START DATA TO USE

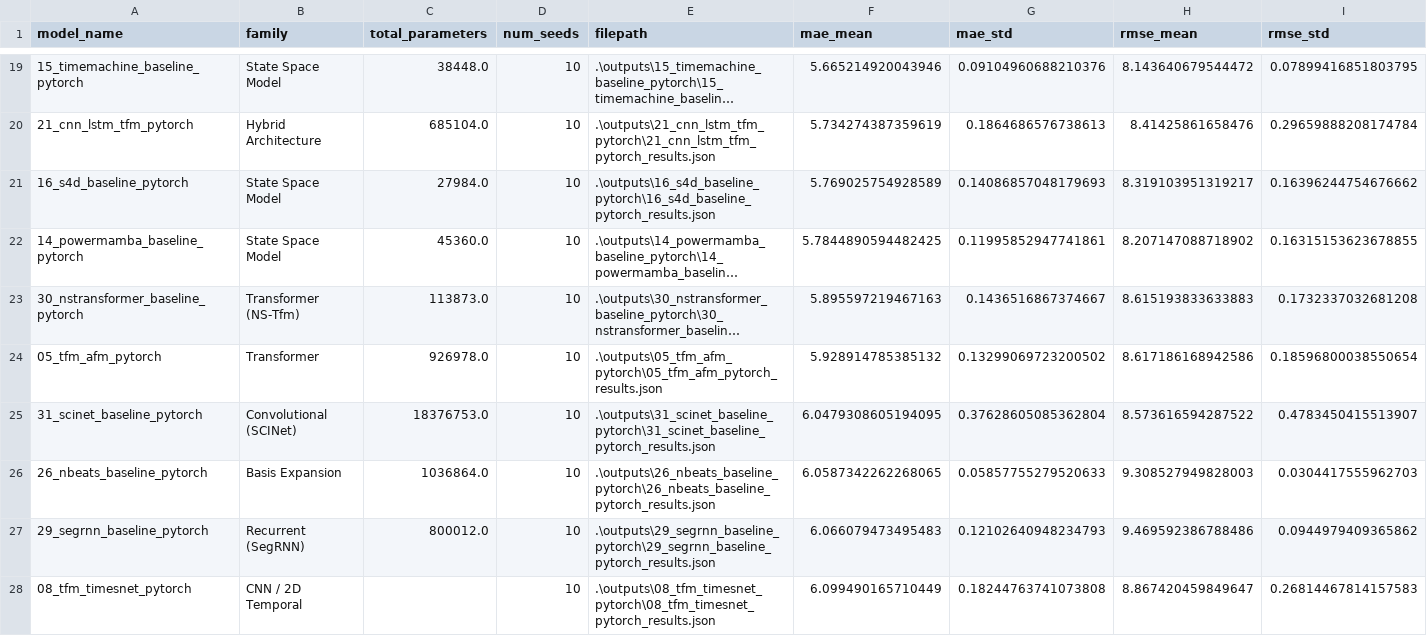
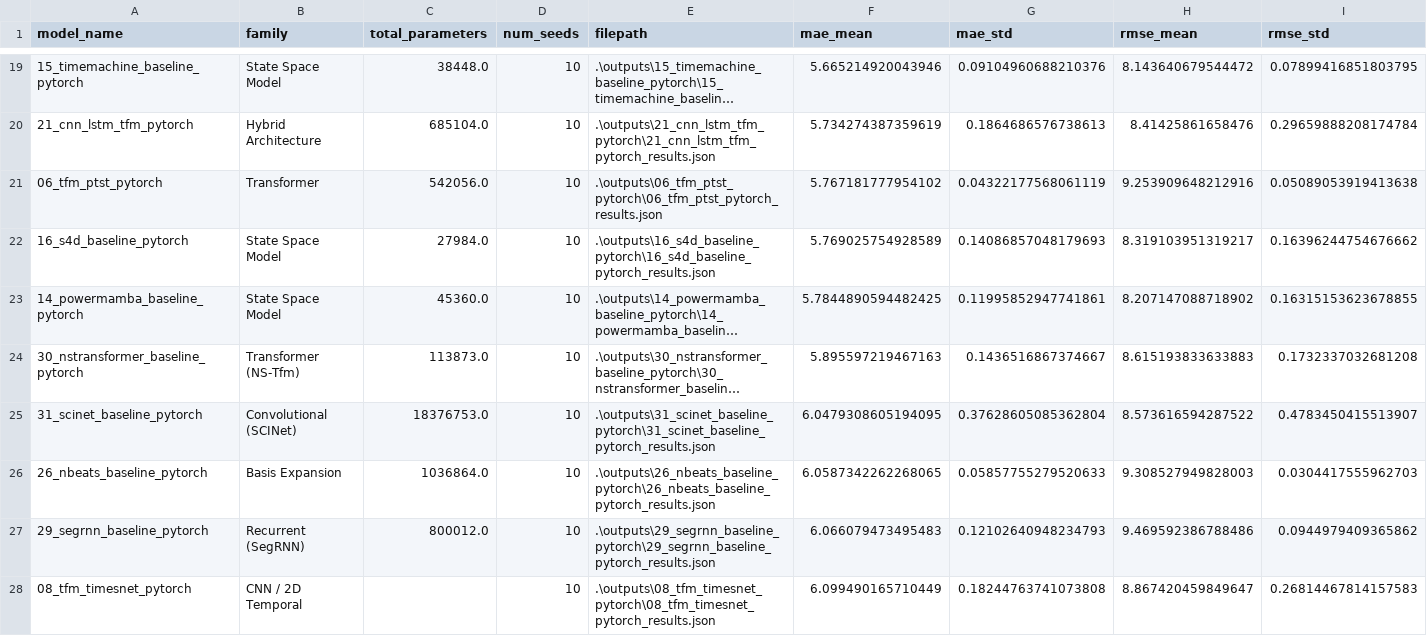
Before and after one commit to golfdesu/my-model, a CSV file: outputs/benchmark_summary.csv, drawn as a sheet; only a part is shown, gaps mark what is left out; long unchanged cells end in …; removed rows and columns are numbered as before the commit, all else as after; rows hold the shown columns only; the diff covers the shown part only; the diff names each change by its address in the sheet, - before the commit and + after, or states it on an @@ line.

Commit message:
docs(benchmark): update 32-model rankings, plots, and document architectural pitfalls on EV load

```diff
--- a/outputs/benchmark_summary.csv
+++ b/outputs/benchmark_summary.csv
+row 21: 06_tfm_ptst_pytorch | Transformer | 542056.0 | 10 | .\outputs\06_tfm_ptst_pytorch\06_tfm_ptst_pytorch_results.json | 5.767181777954102 | 0.04322177568061119 | 9.253909648212916 | 0.05089053919413638
-row 24: 05_tfm_afm_pytorch | Transformer | 926978.0 | 10 | .\outputs\05_tfm_afm_pytorch\05_tfm_afm_pytorch_results.json | 5.928914785385132 | 0.13299069723200502 | 8.617186168942586 | 0.18596800038550654
```
Also changed, not shown: 2 added rows and 2 removed rows elsewhere in this file, 7 other files.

END DATA TO USE

Where a line above holds the string "outputs", copy that line.

Before and after one commit to golfdesu/my-model, a CSV file: outputs/benchmark_summary.csv, drawn as a sheet; only a part is shown, gaps mark what is left out; long unchanged cells end in …; removed rows and columns are numbered as before the commit, all else as after; rows hold the shown columns only; the diff covers the shown part only; the diff names each change by its address in the sheet, - before the commit and + after, or states it on an @@ line.
--- a/outputs/benchmark_summary.csv
+++ b/outputs/benchmark_summary.csv
+row 21: 06_tfm_ptst_pytorch | Transformer | 542056.0 | 10 | .\outputs\06_tfm_ptst_pytorch\06_tfm_ptst_pytorch_results.json | 5.767181777954102 | 0.04322177568061119 | 9.253909648212916 | 0.05089053919413638
-row 24: 05_tfm_afm_pytorch | Transformer | 926978.0 | 10 | .\outputs\05_tfm_afm_pytorch\05_tfm_afm_pytorch_results.json | 5.928914785385132 | 0.13299069723200502 | 8.617186168942586 | 0.18596800038550654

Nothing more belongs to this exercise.